One of Ms O’Reilly’s submissions before the Employment Tribunal was that she had been subjected to a joint combination of age and sex discrimination. The BBC pointed to the fact that the Equality Act 2010 included a specific provision – not yet implemented – outlawing “combined” or “dual” discrimination on the basis of two protected characteristics (section 14). Since that measure was not yet in force, the BBC argued that combined discrimination could not be unlawful under current anti-discrimination legislation. The Employment Tribunal found that this reasoning was flawed, stating that a woman’s sex or age need not be the “sole or principal reason” for the detrimental treatment in question. It was possible to claim discrimination on both grounds under existing law if they significantly influenced the reason for the treatment.
A central element of the BBC’s defence was that its decision was based on criteria that the presenters for the new slot required: a profile that would make them familiar to peak-time audiences; an ability to present shows in an “immersive manner”; and knowledge of rural affairs. However, the Tribunal found that there was no record of candidates having been assessed against those criteria. Rather, the key witnesses for the BBC had “offered the complacent explanation that this is just the way things are done in the media world”. On the evidence, the Tribunal refused to accept that criteria were devised and adopted as the BBC suggested.
In relation to age discrimination, in the absence of defined and consistently applied selection criteria, the Tribunal found that BBC’s decision to appoint the new presenters was influenced by their age. The age profile of the primetime presenting group had been reduced significantly and, although the long-standing presenter aged 68 had been retained, he was a well-known figure which made his position unique. The evidence suggested that the BBC was essentially looking for younger, more diverse talent to replace the existing presenters and thereby refresh and rejuvenate the programme. Their “comparative youth” had been a significant factor, whereas Ms O’Reilly’s age had been key factor in the decision not to consider her. Accordingly, she had been subjected to direct age discrimination.

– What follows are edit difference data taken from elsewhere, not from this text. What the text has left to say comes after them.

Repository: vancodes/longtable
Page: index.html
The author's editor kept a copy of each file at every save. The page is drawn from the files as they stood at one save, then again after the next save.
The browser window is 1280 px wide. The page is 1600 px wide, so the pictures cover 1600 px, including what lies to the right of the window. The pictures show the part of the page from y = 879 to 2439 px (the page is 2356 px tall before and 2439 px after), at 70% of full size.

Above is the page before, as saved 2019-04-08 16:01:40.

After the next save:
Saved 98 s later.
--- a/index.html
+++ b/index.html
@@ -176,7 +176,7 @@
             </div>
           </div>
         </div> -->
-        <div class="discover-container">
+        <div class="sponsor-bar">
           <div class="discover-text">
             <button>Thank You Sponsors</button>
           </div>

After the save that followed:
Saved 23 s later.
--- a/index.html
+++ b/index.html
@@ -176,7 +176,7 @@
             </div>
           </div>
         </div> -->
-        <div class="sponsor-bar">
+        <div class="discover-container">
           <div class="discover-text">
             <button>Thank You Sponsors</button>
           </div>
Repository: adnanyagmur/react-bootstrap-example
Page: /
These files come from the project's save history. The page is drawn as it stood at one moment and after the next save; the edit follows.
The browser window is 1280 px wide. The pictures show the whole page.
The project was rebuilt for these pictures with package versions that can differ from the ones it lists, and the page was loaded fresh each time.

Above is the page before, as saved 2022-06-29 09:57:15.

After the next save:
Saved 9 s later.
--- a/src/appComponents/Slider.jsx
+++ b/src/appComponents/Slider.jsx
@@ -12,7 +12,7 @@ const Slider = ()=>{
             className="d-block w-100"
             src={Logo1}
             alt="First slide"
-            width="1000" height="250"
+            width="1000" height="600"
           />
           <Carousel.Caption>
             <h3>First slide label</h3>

That was, however, not the end of the matter because direct age discrimination can potentially be objectively justified in the UK (unlike direct discrimination on other protected grounds). The Employment Tribunal therefore considered the BBC’s alternative argument that their actions had been justified by the aim of appealing to a wider audience, including younger viewers. Although accepting this was a legitimate aim, the Tribunal found there was no evidence to suggest that choosing younger presenters was required to appeal to such an audience. In any case, it would not be proportionate to pass over older presenters simply because of the assumed prejudice of younger viewers. The BBC’s objective justification therefore failed.
With regard to sex discrimination, the Employment Tribunal rejected the contention that the claimant’s gender had been a significant factor, either alone or in combination with age. The outcome would have been no different had Ms O’Reilly been a man of the same age with the same skill set, because the “element of comparative youth” would still have been missing. The Tribunal noted that certain sexist comments to Ms O’Reilly by colleagues were not made by those with responsibility for the decision as to whether or not she was to be kept on for the primetime Countryfile show. That decision was not due to her sex but on the basis of her age alone.
Finally, in relation to Ms O’Reilly’s complaints of victimisation, the Tribunal found that the decision no longer to involve her in the Countryfile magazine had resulted directly from annoyance surrounding her allegations of discrimination. Moreover, offering Ms O’Reilly the Costing the Earth programme on ageing was a deliberate act of the BBC that made her feel she could not present, resulting in her stepping down as a presenter on the programme. Both these incidents amounted to unlawful victimisation.
The judgment is available here.
O'Reilly -v- BBC and others, London Central Employment Tribunal, case number 22004223/2010